(Front-end code change data)

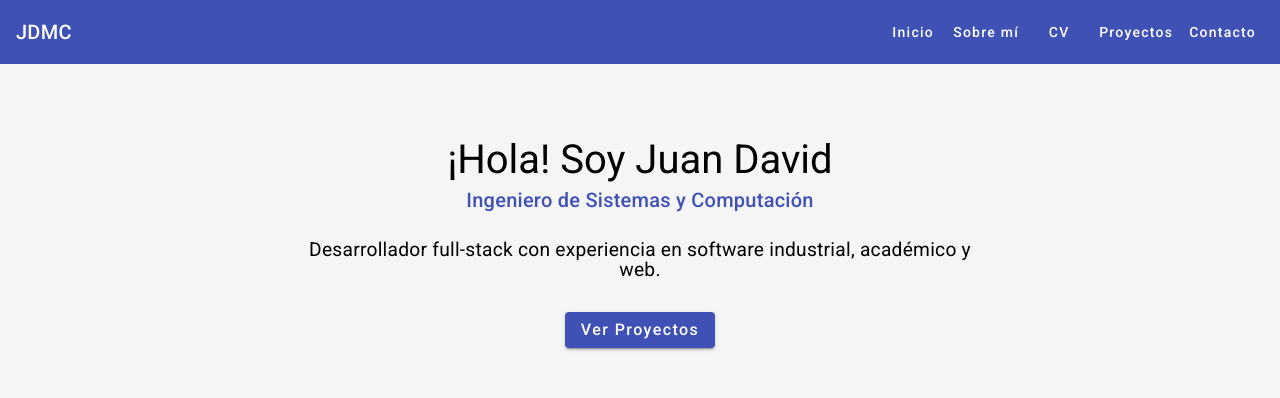
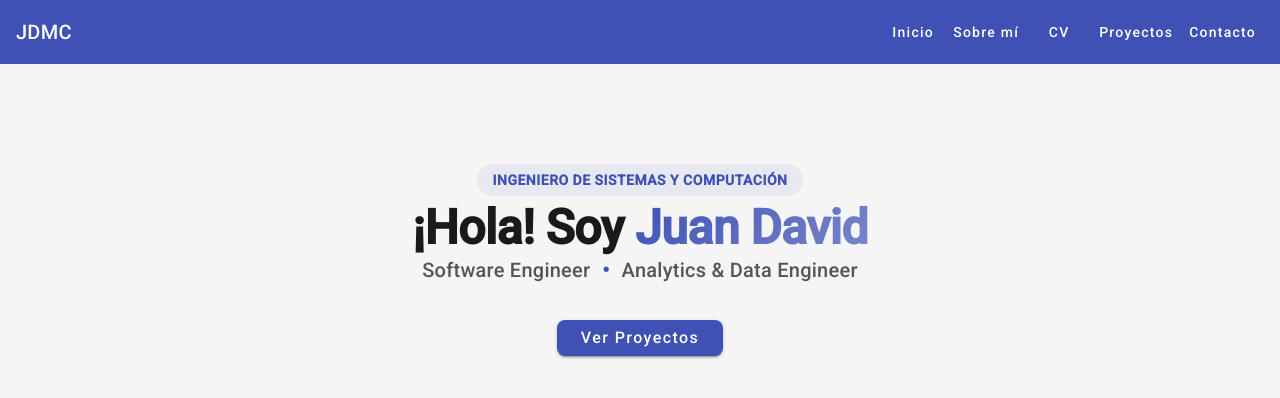
Before and after one commit to JuanMorenoC/jdmcoficial, an Angular app: page / in a window 1280 px wide. Shown: the top 398 px of the page. Built offline with nearby package versions, Linux system fonts and the light colour scheme.

Commit message:
fix: fix and add update about my projects and CV

```diff
--- a/src/app/app.module.ts
+++ b/src/app/app.module.ts
@@ -22,6 +22,7 @@ import { MatIconModule } from '@angular/material/icon';
 import { MatSnackBarModule } from '@angular/material/snack-bar';
 import { DomSanitizer } from '@angular/platform-browser';
 import { MatIconRegistry } from '@angular/material/icon';
+import { MatExpansionModule } from '@angular/material/expansion';
 
 @NgModule({ declarations: [
         AppComponent,
@@ -42,7 +43,8 @@ import { MatIconRegistry } from '@angular/material/icon';
         MatButtonModule,
         MatToolbarModule,
         MatSnackBarModule,
-        MatIconModule], providers: [provideHttpClient(withXhr(), withInterceptorsFromDi())] })
+        MatIconModule,
+        MatExpansionModule], providers: [provideHttpClient(withXhr(), withInterceptorsFromDi())] })
 export class AppModule {
   constructor(matIconRegistry: MatIconRegistry, domSanitizer: DomSanitizer) {
     matIconRegistry.addSvgIcon(
--- a/src/app/pages/inicio/inicio.component.html
+++ b/src/app/pages/inicio/inicio.component.html
@@ -1,6 +1,14 @@
 <section class="inicio" @fadeIn>
-  <h1>¡Hola! Soy Juan David</h1>
-  <h2>Ingeniero de Sistemas y Computación</h2>
-  <p>Desarrollador full-stack con experiencia en software industrial, académico y web.</p>
-  <button mat-raised-button color="primary" routerLink="/proyectos">Ver Proyectos</button>
+  <span class="badge">Ingeniero de Sistemas y Computación</span>
+  <h1>¡Hola! Soy <span class="highlight">Juan David</span></h1>
+
+  <div class="roles">
+    <span>Software Engineer</span>
+    <span class="separator">•</span>
+    <span>Analytics & Data Engineer</span>
+  </div>
+
+  <div class="actions">
+    <button mat-raised-button color="primary" routerLink="/proyectos">Ver Proyectos</button>
+  </div>
 </section>
--- a/src/app/pages/inicio/inicio.component.scss
+++ b/src/app/pages/inicio/inicio.component.scss
@@ -1,24 +1,58 @@
 .inicio {
-  max-width: 700px;
-  margin: 80px auto;
+  max-width: 800px;
+  margin: 100px auto;
   text-align: center;
+  display: flex;
+  flex-direction: column;
+  align-items: center;
+
+  .badge {
+    display: inline-block;
+    padding: 6px 16px;
+    font-size: 0.875rem;
+    font-weight: 600;
+    letter-spacing: 0.5px;
+    color: #3f51b5;
+    background-color: rgba(63, 81, 181, 0.08);
+    border-radius: 20px;
+    margin-bottom: 1rem;
+    text-transform: uppercase;
+  }
 
   h1 {
-    font-size: 2.5rem;
-    margin-bottom: 0.5rem;
+    font-size: 3rem;
+    font-weight: 800;
+    letter-spacing: -0.5px;
+    margin-bottom: 1rem;
+    color: #1a1a1a;
+
+    .highlight {
+      background: linear-gradient(135deg, #3f51b5 0%, #7986cb 100%);
+      -webkit-background-clip: text;
+      -webkit-text-fill-color: transparent;
+    }
   }
 
-  h2 {
-    color: #3f51b5;
-    margin-bottom: 1.5rem;
-  }
+  .roles {
+    display: flex;
+    align-items: center;
+    justify-content: center;
+    gap: 0.75rem;
+    font-size: 1.25rem;
+    font-weight: 500;
+    color: #555;
+    margin-bottom: 2.5rem;
+    flex-wrap: wrap;
 
-  p {
-    font-size: 1.2rem;
-    margin-bottom: 2rem;
+    .separator {
+      color: #3f51b5;
+      font-weight: bold;
+    }
   }
 
   button {
     font-size: 1rem;
+    padding: 8px 24px;
+    border-radius: 8px;
   }
 }
--- a/src/app/pages/proyectos/proyectos.component.html
+++ b/src/app/pages/proyectos/proyectos.component.html
@@ -1,16 +1,28 @@
 <section class="proyectos" @fadeIn>
   <h2>Proyectos</h2>
 
-  @for (p of proyectos; track p) {
-    <mat-card class="proyecto-card">
-      <mat-card-title>{{ p.nombre }}</mat-card-title>
-      <mat-card-content>
-        <p>{{ p.descripcion }}</p>
-        <p><strong>Tecnologías:</strong> {{ p.tecnologias.join(', ') }}</p>
-      </mat-card-content>
-      <mat-card-actions>
-        <a mat-button color="primary" [href]="p.repositorio" target="_blank">Ver repositorio</a>
-      </mat-card-actions>
-    </mat-card>
-  }
+  <mat-accordion multi="false">
+    @for (p of proyectos; track p.nombre) {
+      <mat-expansion-panel class="proyecto-panel">
+        <mat-expansion-panel-header>
+          <mat-panel-title>
+            <strong>{{ p.nombre }}</strong>
+          </mat-panel-title>
+        </mat-expansion-panel-header>
+
+        <div class="proyecto-contenido">
+          <p>{{ p.descripcion }}</p>
+          <p><strong>Tecnologías:</strong> {{ p.tecnologias.join(', ') }}</p>
+
+          @if (p.repositorio) {
+            <div class="acciones">
+              <a mat-button color="primary" [href]="p.repositorio" target="_blank">
+                Ver repositorio
+              </a>
+            </div>
+          }
+        </div>
+      </mat-expansion-panel>
+    }
+  </mat-accordion>
 </section>
--- a/src/app/pages/proyectos/proyectos.component.scss
+++ b/src/app/pages/proyectos/proyectos.component.scss
@@ -8,8 +8,27 @@
     text-align: center;
   }
 
-  .proyecto-card {
-    margin-bottom: 20px;
-    text-align: justify;
+  .proyecto-panel {
+    margin-bottom: 16px;
+    border-radius: 4px;
+
+    mat-panel-title {
+      font-size: 1.05rem;
+      color: #1a237e;
+    }
+
+    .proyecto-contenido {
+      text-align: justify;
+      padding-top: 10px;
+
+      p {
+        line-height: 1.6;
+      }
+
+      .acciones {
+        margin-top: 15px;
+        text-align: left;
+      }
+    }
   }
 }
--- a/src/app/pages/sobre-mi/sobre-mi.component.html
+++ b/src/app/pages/sobre-mi/sobre-mi.component.html
@@ -6,27 +6,18 @@
 
     <div class="descripcion">
       <p>
-        Desarrollador de software con tres años de experiencia en el desarrollo de
-        aplicaciones web utilizando frameworks como Angular y Spring Boot.
-        Especializado en la implementación de soluciones eficientes para la exportación
-        y procesamiento de datos, así como en la integración de bases de datos como
-        MySQL, PostgreSQL, SQLite, SQL Server y Oracle. También desarrollo en Python.
-        Apasionado por el aprendizaje continuo, la inteligencia artificial y el desarrollo de
-        proyectos innovadores. Capacidad para trabajar en equipo, gestionar tiempos
-        de manera efectiva y adaptarse rápidamente a nuevas tecnologías.
+        Ingeniero de Sistemas y Computación (M.Sc. Engineer) con 4 años de experiencia profesional especializándose en la arquitectura, procesamiento y optimización de grandes volúmenes de datos. Experto en diseñar e implementar flujos eficientes de datos, garantizar la interoperabilidad entre múltiples motores relacionales y desplegar soluciones de Inteligencia Artificial para la extracción automatizada y minería de datos del mundo real. Sólida capacidad analítica para transformar datos complejos en reportes e integraciones de alto valor, operando bajo metodologías ágiles y con un alto nivel de autonomía.
       </p>
       <hr>
-      <h3>Habilidades</h3>
+      <h3><strong>Habilidades</strong></h3>
       <ul>
-        <li>Java, Python, TypeScript</li>
-        <li>Angular, React, Spring Boot</li>
-        <li>PostgreSQL, MongoDB, MySQL, SQLite, SQL Server, Oracle</li>
-        <li>Git, Docker</li>
-        <li>BPMN</li>
-        <li>Trabajo en equipo, Gestión del tiempo</li>
+        <li><strong>Lenguajes de Programación:</strong> Python, Java, TypeScript, JavaScript.</li>
+        <li><strong>Frameworks & Herramientas:</strong> Spring Boot, Angular, React, Docker, Git.</li>
+        <li><strong>Bases de Datos & Data Workflows:</strong> Oracle, Microsoft SQL Server, PostgreSQL, MySQL, SQLite, flujos ETL/ELT, minería de datos, integraciones de IA mediante APIs.</li>
+        <li><strong>Habilidades Blandas:</strong> Trabajo en equipo, Gestión del tiempo</li>
       </ul>
       <hr>
-      <h3>Estudios</h3>
+      <h3><strong>Estudios</strong></h3>
       <ul>
         <li><strong>Ingeniería de Sistemas y Computación: </strong>Universidad del Quindío | 2016 - 2022</li>
         <li><strong>Maestría en Ingeniería con enfasís en Ingeniería de Software: </strong>Universidad del Quindío | 2023 - 2025</li>
```
Also changed, not shown: 1 other file (tests, documents, lock files or other folders).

### Task
Only lines holding the word "import" belong in the answer; copy all of them from the records.

### Answer to this problem
@@ -22,6 +22,7 @@ import { MatIconModule } from '@angular/material/icon';
 import { MatSnackBarModule } from '@angular/material/snack-bar';
 import { DomSanitizer } from '@angular/platform-browser';
 import { MatIconRegistry } from '@angular/material/icon';
+import { MatExpansionModule } from '@angular/material/expansion';
@@ -42,7 +43,8 @@ import { MatIconRegistry } from '@angular/material/icon';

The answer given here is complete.